## Aim of the exercise
Could you set down, exactly as they stand, only the lines from the one containing "tab<br/>route not confirmed]" through the end of the listing?
*** Opening of Data extract ***
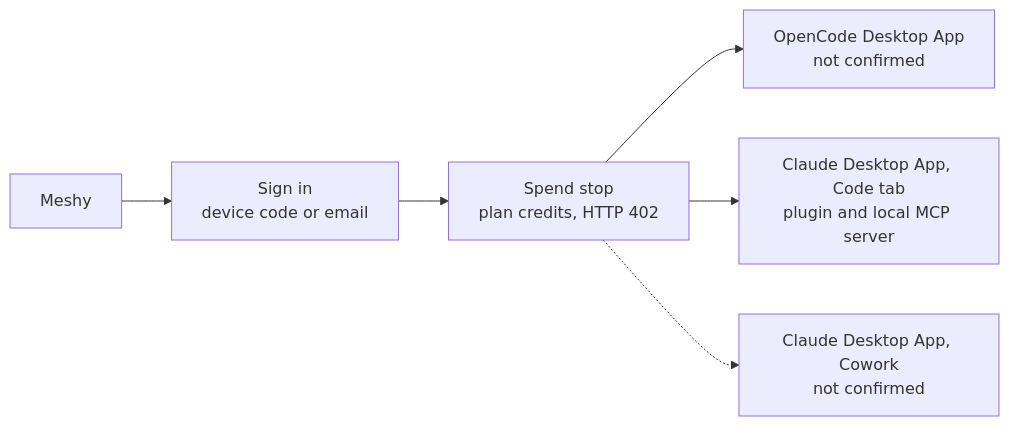
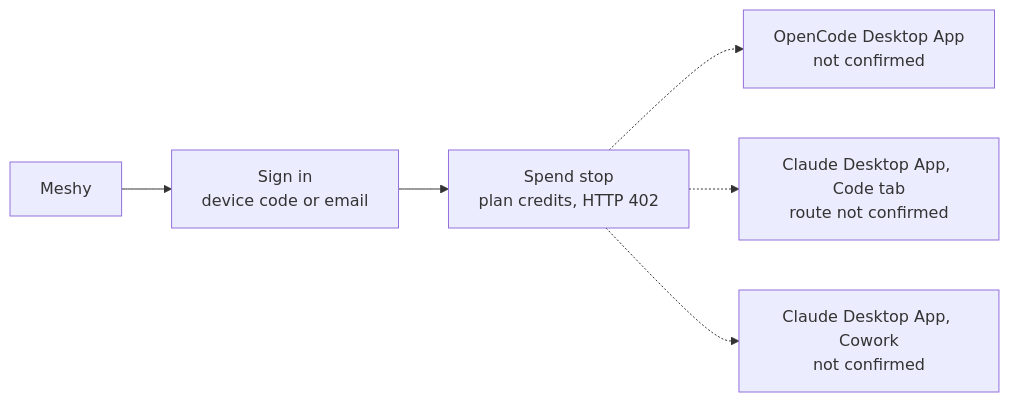
One commit to SoulCraft-Org/compute-crafter changed the diagram in guides/meshy.md. Above: the diagram before and after it, drawn with Mermaid. The commit also changed other lines of this file and 7 other files, not shown here.

````diff
--- a/guides/meshy.md
+++ b/guides/meshy.md
@@ -5,7 +5,7 @@
 ```mermaid
 flowchart LR
   P[Meshy] --> S[Sign in<br/>device code or email] --> G[Spend stop<br/>plan credits, HTTP 402]
-  G --> O[OpenCode Desktop App<br/>not confirmed]
-  G --> C[Claude Desktop App, Code tab<br/>plugin and local MCP server]
+  G -.-> O[OpenCode Desktop App<br/>not confirmed]
+  G -.-> C[Claude Desktop App, Code tab<br/>route not confirmed]
   G -.-> W[Claude Desktop App, Cowork<br/>not confirmed]
 ```
````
*** Close of Data extract ***
## Task result
+  G -.-> C[Claude Desktop App, Code tab<br/>route not confirmed]
   G -.-> W[Claude Desktop App, Cowork<br/>not confirmed]
 ```
````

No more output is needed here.